**AIM OF THE EXERCISE:**
Identify all lines of the data containing the string "withOpacity" and copy them.

**SOURCE DATA:**
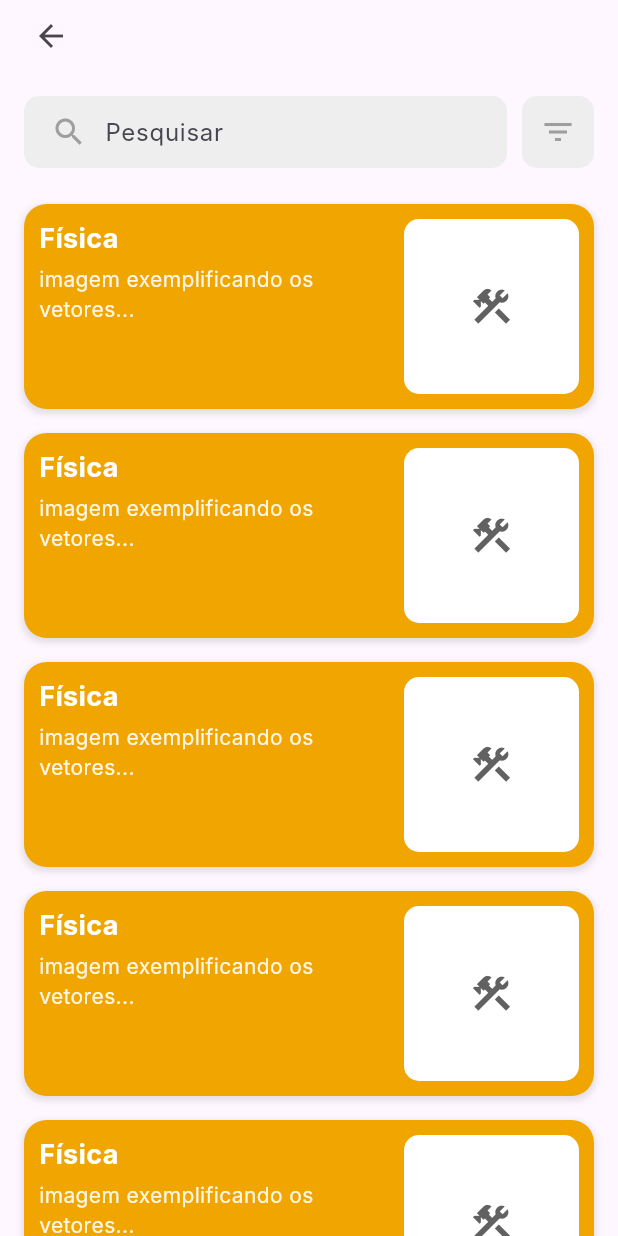
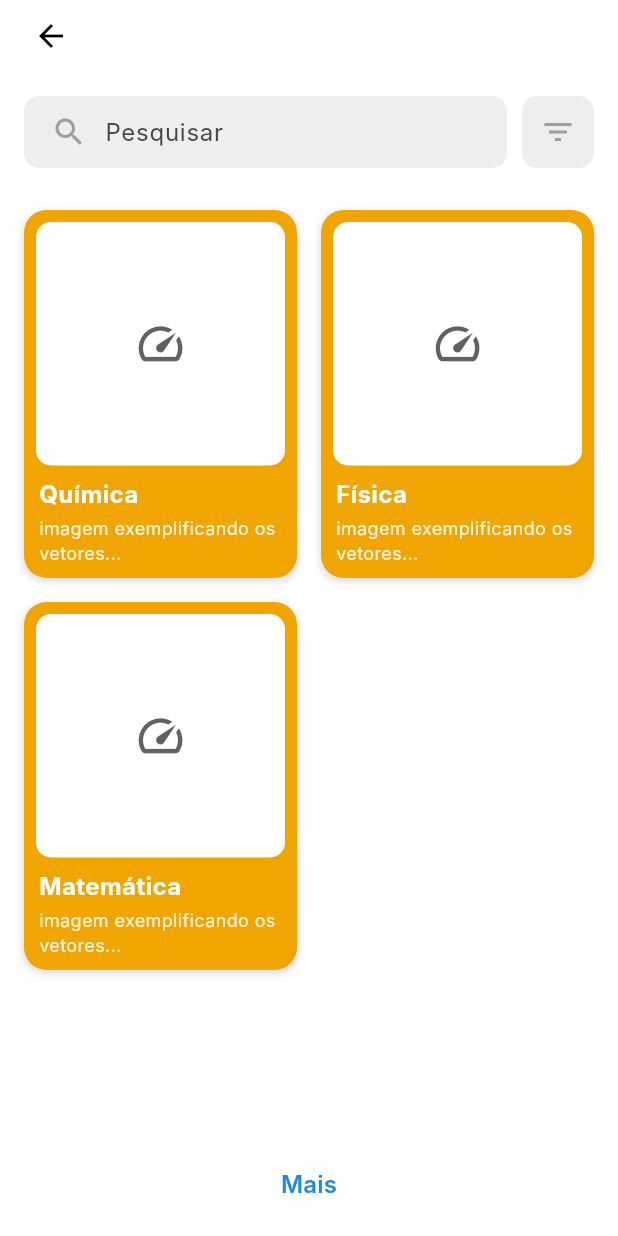
Before and after one commit to tokujiTO/PII4S_images_generator, a Flutter app: the HistoryPage screen opened by its route, on a phone screen of 412 x 824 dp. Run offline on Flutter 3.47's test engine with Material 3 defaults, Android fonts, the phone set to English and light mode, and no system bars; our stand-ins replace device_preview, flutter_screenutil; Roboto replaces fonts that are missing (Inter).

Commit message:
feat: History container change

```diff
--- a/lib/app/pages/history_page_view.dart
+++ b/lib/app/pages/history_page_view.dart
@@ -1,22 +1,3 @@
-// import 'package:flutter/material.dart';
-
-// class HistoryPage extends StatefulWidget {
-//   const HistoryPage({super.key});
-
-//   @override
-//   State<HistoryPage> createState() => _HistoryPageState();
-// }
-
-// class _HistoryPageState extends State<HistoryPage> {
-//   @override
-//   Widget build(BuildContext context) {
-//     return Scaffold(
-//       appBar: AppBar(title: const Text('History Page')),
-//       body: const Center(child: Text('Welcome to the History Page!')),
-//     );
-//   }
-// }
-
 import 'package:flutter/material.dart';
 
 class HistoryPage extends StatefulWidget {
@@ -27,27 +8,29 @@ class HistoryPage extends StatefulWidget {
 }
 
 class _HistoryPageState extends State<HistoryPage> {
-  // Dados de exemplo para popular a lista
-  final List<String> _subjects = List.generate(
-      6, (index) => 'Física'); // 6 itens para replicar a primeira imagem
+  final List<String> _subjects = [
+    'Química', 'Física', 'Matemática',
+  ];
+  // modal de filtro
+  String? _selectedSubject = 'Química';
+  String? _selectedType = 'Realismo';
 
-  // Cor personalizada para o fundo laranja/âmbar (baseado na imagem)
+  // Cores
   static const Color _cardBackgroundColor = Color(0xFFF0A500);
+  static const Color _headerColor = Color(0xFF4DB6AC);
 
-  // Widget reutilizável para o item de conteúdo (o card laranja)
+  //widgte card
   Widget _buildContentCard({
     required String subject,
     required String description,
   }) {
-    return Padding(
-      padding: const EdgeInsets.symmetric(horizontal: 16.0, vertical: 8.0),
-      child: Container(
-        // O Container principal é o card laranja/âmbar
+    return Container(
+      margin: const EdgeInsets.all(4.0),
       decoration: BoxDecoration(
         color: _cardBackgroundColor,
-          borderRadius: BorderRadius.circular(15.0), // Cantos arredondados
+        borderRadius: BorderRadius.circular(15.0),
+
         boxShadow: [
-            // Sombra sutil para dar profundidade, opcional
           BoxShadow(
             color: Colors.black.withOpacity(0.1),
             spreadRadius: 1,
@@ -56,72 +39,202 @@ class _HistoryPageState extends State<HistoryPage> {
           ),
         ],
       ),
-        child: Padding(
-          padding: const EdgeInsets.all(10.0), // Espaçamento interno do card
-          child: Row(
-            crossAxisAlignment: CrossAxisAlignment.start,
-            children: [
-              // Coluna para o texto (Física + descrição)
-              Expanded(
-                flex: 2,
       child: Column(
         crossAxisAlignment: CrossAxisAlignment.start,
         children: [
-                    Text(
-                      subject,
-                      style: const TextStyle(
-                        color: Colors.white,
-                        fontSize: 18,
-                        fontWeight: FontWeight.bold,
-                      ),
-                    ),
-                    const SizedBox(height: 4),
-                    Text(
-                      description,
-                      style: TextStyle(
-                        color: Colors.white.withOpacity(0.9),
-                        fontSize: 14,
-                      ),
-                      maxLines: 2,
-                      overflow: TextOverflow.ellipsis,
-                    ),
-                  ],
-                ),
-              ),
-              const SizedBox(width: 10),
-
-              // O Container branco com a 'imagem' do vetor
+          // Área da Imagem Branca
           Expanded(
-                flex: 1,
+            child: Padding(
+              padding: const EdgeInsets.all(8.0),
               child: Container(
-                  padding: const EdgeInsets.all(5.0),
+                width: double.infinity,
                 decoration: BoxDecoration(
                   color: Colors.white, // Fundo branco
-                    borderRadius: BorderRadius.circular(10.0), // Cantos arredondados
+                  borderRadius: BorderRadius.circular(10.0),
                 ),
-                  // Placeholder para a imagem, usando um ícone simples para simular o desenho
-                  child: AspectRatio(
-                    aspectRatio: 1.0, // Para manter o card da imagem quadrado
                 child: Center(
-                      // Este é um placeholder do diagrama vetorial
-                      // Na aplicação real, você usaria um Image.asset ou outro widget de imagem aqui
+                  // Placeholder para a imagem/diagrama de vetores
                   child: Icon(
-                        Icons.construction, // Exemplo de Ícone que remete a um diagrama
+                    Icons.speed,
                     color: Colors.grey[700],
-                        size: 30,
+                    size: 35, // Tamanho menor para caber no grid
                   ),
                 ),
               ),
             ),
           ),
+
+          // Texto card
+          Padding(
+            padding: const EdgeInsets.symmetric(horizontal: 10.0),
+            child: Text(
+              subject,
+              style: const TextStyle(
+                color: Colors.white,
+                fontSize: 16,
+                fontWeight: FontWeight.bold,
+              ),
+              maxLines: 1,
+              overflow: TextOverflow.ellipsis,
+            ),
+          ),
+          const SizedBox(height: 2),
+
+
+          Padding(
+            padding: const EdgeInsets.fromLTRB(10.0, 0, 10.0, 8.0),
+            child: Text(
+              description,
+              style: TextStyle(
+                color: Colors.white.withOpacity(0.9),
+                fontSize: 12,
+              ),
+              maxLines: 2,
+              overflow: TextOverflow.ellipsis,
+            ),
+          ),
+        ],
+      ),
+    );
+  }
+
+  // WIDGETS
+  void _showFilterModal(BuildContext context) {
+    showModalBottomSheet(
+      context: context,
+      builder: (BuildContext context) {
+        return StatefulBuilder(
+          builder: (BuildContext context, StateSetter setModalState) {
+            return _buildFilterContent(context, setModalState);
+          },
+        );
+      },
+      isScrollControlled: true,
+      backgroundColor: Colors.transparent,
+    );
+  }
+
+  Widget _buildFilterContent(BuildContext context, StateSetter setModalState) {
+    final List<String> subjects = [ 'Física', 'Química', 'Matemática'];
+    final List<String> imageTypes = ['Realismo', 'Arte de rua', 'Psicodélico', 'Desenho animado'];
+
+    return Container(
+      height: MediaQuery.of(context).size.height * 0.7,
+      decoration: const BoxDecoration(
+        color: Colors.white,
+        borderRadius: BorderRadius.only(
+          topLeft: Radius.circular(25.0),
+          topRight: Radius.circular(25.0),
+        ),
+      ),
+      child: Column(
+        children: [
+          // Cabeçalho
+          Container(
+            padding: const EdgeInsets.only(top: 10, bottom: 10, left: 10),
+            decoration: const BoxDecoration(
+              color: _headerColor,
+              borderRadius: BorderRadius.only(
+                topLeft: Radius.circular(25.0),
+                topRight: Radius.circular(25.0),
+              ),
+            ),
+            child: Row(
+              children: [
+                IconButton(
+                  icon: const Icon(Icons.arrow_back_ios, color: Colors.white),
+                  onPressed: () => Navigator.pop(context),
+                ),
+                const Spacer(),
+              ],
+            ),
+          ),
+          // Conteúdo do Filtro
+          Expanded(
+            child: Padding(
+              padding: const EdgeInsets.all(16.0),
+              child: Column(
+                crossAxisAlignment: CrossAxisAlignment.start,
+                children: [
+                  Container(
+                    padding: const EdgeInsets.symmetric(horizontal: 12, vertical: 4),
+                    decoration: BoxDecoration(
+                      color: Colors.grey[300],
+                      borderRadius: BorderRadius.circular(10),
+                    ),
+                    child: DropdownButtonHideUnderline(
+                      child: DropdownButton<String>(
+                        isExpanded: true,
+                        value: _selectedSubject,
+                        icon: const Icon(Icons.arrow_drop_down, color: Colors.black),
+                        elevation: 16,
+                        style: const TextStyle(color: Colors.black, fontSize: 16),
+                        hint: const Text('Selecione a matéria'),
+                        onChanged: (String? newValue) {
+                          setModalState(() { _selectedSubject = newValue; });
+                        },
+                        items: subjects.map<DropdownMenuItem<String>>((String value) {
+                          return DropdownMenuItem<String>(value: value, child: Text(value));
+                        }).toList(),
+                      ),
+                    ),
+                  ),
+                  if (_selectedSubject != null)
+                  Padding(
+                    padding: const EdgeInsets.only(top: 8.0),
+                    child: Container(
+                      padding: const EdgeInsets.symmetric(horizontal: 16, vertical: 10),
+                      decoration: BoxDecoration(
+                        color: Colors.grey[600],
+                        borderRadius: BorderRadius.circular(10),
+                      ),
+                      child: Text(_selectedSubject!, style: const TextStyle(color: Colors.white, fontSize: 16)),
+                    ),
+                  ),
+                  const SizedBox(height: 20),
+                  const Text('Tipo de imagem', style: TextStyle(fontSize: 18, fontWeight: FontWeight.bold, color: Colors.black87)),
+                  const SizedBox(height: 10),
+                  ...imageTypes.map((type) => Padding(
+                        padding: const EdgeInsets.only(bottom: 8.0),
+                        child: _buildFilterButton(
+                          text: type,
+                          isSelected: type == _selectedType,
+                          onPressed: () { setModalState(() { _selectedType = type; }); },
+                        ),
+                      )).toList(),
+                  const Spacer(),
+                  Row(
+                    mainAxisAlignment: MainAxisAlignment.end,
+                    children: [
+                      _buildActionButton(
+                        text: 'Cancelar', color: Colors.pink[400]!, textColor: Colors.white,
+                        onPressed: () => Navigator.pop(context),
+                      ),
+                      const SizedBox(width: 10),
+                      _buildActionButton(
+                        text: 'Aplicar', color: Colors.grey[300]!, textColor: Colors.black,
+                        onPressed: () { Navigator.pop(context); },
+                      ),
+                    ],
+                  ),
                 ],
               ),
             ),
           ),
+        ],
+      ),
     );
   }
 
-  // --- Função para o Topo (Busca e Filtro) ---
+  Widget _buildFilterButton({required String text, required bool isSelected, required VoidCallback onPressed,}) {
+    return SizedBox(width: double.infinity, child: TextButton(onPressed: onPressed, style: TextButton.styleFrom(backgroundColor: isSelected ? Colors.grey[600] : Colors.grey[300], padding: const EdgeInsets.symmetric(vertical: 15), shape: RoundedRectangleBorder(borderRadius: BorderRadius.circular(10))), child: Text(text, style: TextStyle(color: isSelected ? Colors.white : Colors.black87, fontSize: 16))));
+  }
+
+  Widget _buildActionButton({required String text, required Color color, required Color textColor, required VoidCallback onPressed,}) {
+    return Expanded(child: TextButton(onPressed: onPressed, style: TextButton.styleFrom(backgroundColor: color, padding: const EdgeInsets.symmetric(vertical: 15), shape: RoundedRectangleBorder(borderRadius: BorderRadius.circular(10))), child: Text(text, style: TextStyle(color: textColor, fontSize: 16, fontWeight: FontWeight.bold))));
+  }
+
+  // barra de pesquisa
   Widget _buildSearchBar() {
     return Padding(
       padding: const EdgeInsets.all(16.0),
@@ -130,86 +243,54 @@ class _HistoryPageState extends State<HistoryPage> {
           Expanded(
             child: Container(
               padding: const EdgeInsets.symmetric(horizontal: 10.0),
-              decoration: BoxDecoration(
-                color: Colors.grey[200],
-                borderRadius: BorderRadius.circular(10.0),
-              ),
-              child: const TextField(
-                decoration: InputDecoration(
-                  hintText: 'Pesquisar',
-                  border: InputBorder.none,
-                  prefixIcon: Icon(Icons.search, color: Colors.grey),
-                  prefixIconConstraints: BoxConstraints(minWidth: 40),
-                ),
-              ),
+              decoration: BoxDecoration(color: Colors.grey[200], borderRadius: BorderRadius.circular(10.0)),
+              child: const TextField(decoration: InputDecoration(hintText: 'Pesquisar', border: InputBorder.none, prefixIcon: Icon(Icons.search, color: Colors.grey), prefixIconConstraints: BoxConstraints(minWidth: 40))),
             ),
           ),
           const SizedBox(width: 10),
           Container(
-            height: 48, // Ajuste a altura para corresponder ao TextField
-            width: 48,
-            decoration: BoxDecoration(
-              color: Colors.grey[200],
-              borderRadius: BorderRadius.circular(10.0),
-            ),
-            child: const Icon(Icons.filter_list, color: Colors.grey),
+            height: 48, width: 48,
+            decoration: BoxDecoration(color: Colors.grey[200], borderRadius: BorderRadius.circular(10.0)),
+            child: IconButton(icon: const Icon(Icons.filter_list, color: Colors.grey), onPressed: () { _showFilterModal(context); }),
           ),
         ],
       ),
     );
   }
 
+
   @override
   Widget build(BuildContext context) {
     return Scaffold(
-      // Removendo o AppBar padrão e usando um Column com o topo personalizado
+      backgroundColor: Colors.white,
       body: Column(
         children: [
-          // Área superior (Seta de voltar, Busca e Filtro)
-          // Adicionar o espaço da barra de status
+          // Seta de voltar
           Padding(
             padding: EdgeInsets.only(top: MediaQuery.of(context).padding.top, left: 10, right: 10),
             child: Row(
               children: [
-                IconButton(
-                  icon: const Icon(Icons.arrow_back),
-                  onPressed: () {
-                    // Implementar a navegação de volta
-                    Navigator.pop(context);
-                  },
-                ),
-                // O resto da área de busca será construído separadamente
+                IconButton(icon: const Icon(Icons.arrow_back, color: Colors.black), onPressed: () { if (Navigator.canPop(context)) { Navigator.pop(context); } }),
               ],
             ),
           ),
 
           _buildSearchBar(),
 
-          // --- Lista de Conteúdo ---
+          //container em colunas
           Expanded(
-            child: ListView.builder(
-              itemCount: _subjects.length + 1, // +1 para o botão "Mais"
+            child: Padding(
+              padding: const EdgeInsets.symmetric(horizontal: 12.0),
+              child: GridView.builder(
+                padding: const EdgeInsets.only(top: 8.0, bottom: 20.0),
+                itemCount: _subjects.length, // Não incluímos o "Mais" no GridView
+                gridDelegate: const SliverGridDelegateWithFixedCrossAxisCount(
+                  crossAxisCount: 2, // 2 colunas
+                  crossAxisSpacing: 8.0, // Espaçamento horizontal
+                  mainAxisSpacing: 8.0, // Espaçamento vertical
+                  childAspectRatio: 0.75, // Proporção Altura/Largura (ajuste para o visual do seu card)
+                ),
                 itemBuilder: (context, index) {
-                if (index == _subjects.length) {
-                  // Último item: O botão "Mais"
-                  return Center(
-                    child: TextButton(
-                      onPressed: () {
-                        // Ação para carregar mais itens
-                      },
-                      child: const Text(
-                        'Mais',
-                        style: TextStyle(
-                          color: Colors.blue,
-                          fontSize: 16,
-                          fontWeight: FontWeight.w600,
-                        ),
-                      ),
-                    ),
-                  );
-                }
-
-                // Item da lista (Card Laranja)
                   return _buildContentCard(
                     subject: _subjects[index],
                     description: 'imagem exemplificando os vetores...',
@@ -217,6 +298,25 @@ class _HistoryPageState extends State<HistoryPage> {
                 },
               ),
             ),
+          ),
+
+          // botão "Mais"
+          Center(
+            child: Padding(
+              padding: const EdgeInsets.only(bottom: 10.0),
+              child: TextButton(
+                onPressed: () {},
+                child: const Text(
+                  'Mais',
+                  style: TextStyle(
+                    color: Color(0xFF1E88E5),
+                    fontSize: 16,
+                    fontWeight: FontWeight.w600,
+                  ),
+                ),
+              ),
+            ),
+          ),
         ],
       ),
     );
```
Lines whose indentation alone changed are shown as unchanged.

**SOLUTION:**
             color: Colors.black.withOpacity(0.1),
-                        color: Colors.white.withOpacity(0.9),
+                color: Colors.white.withOpacity(0.9),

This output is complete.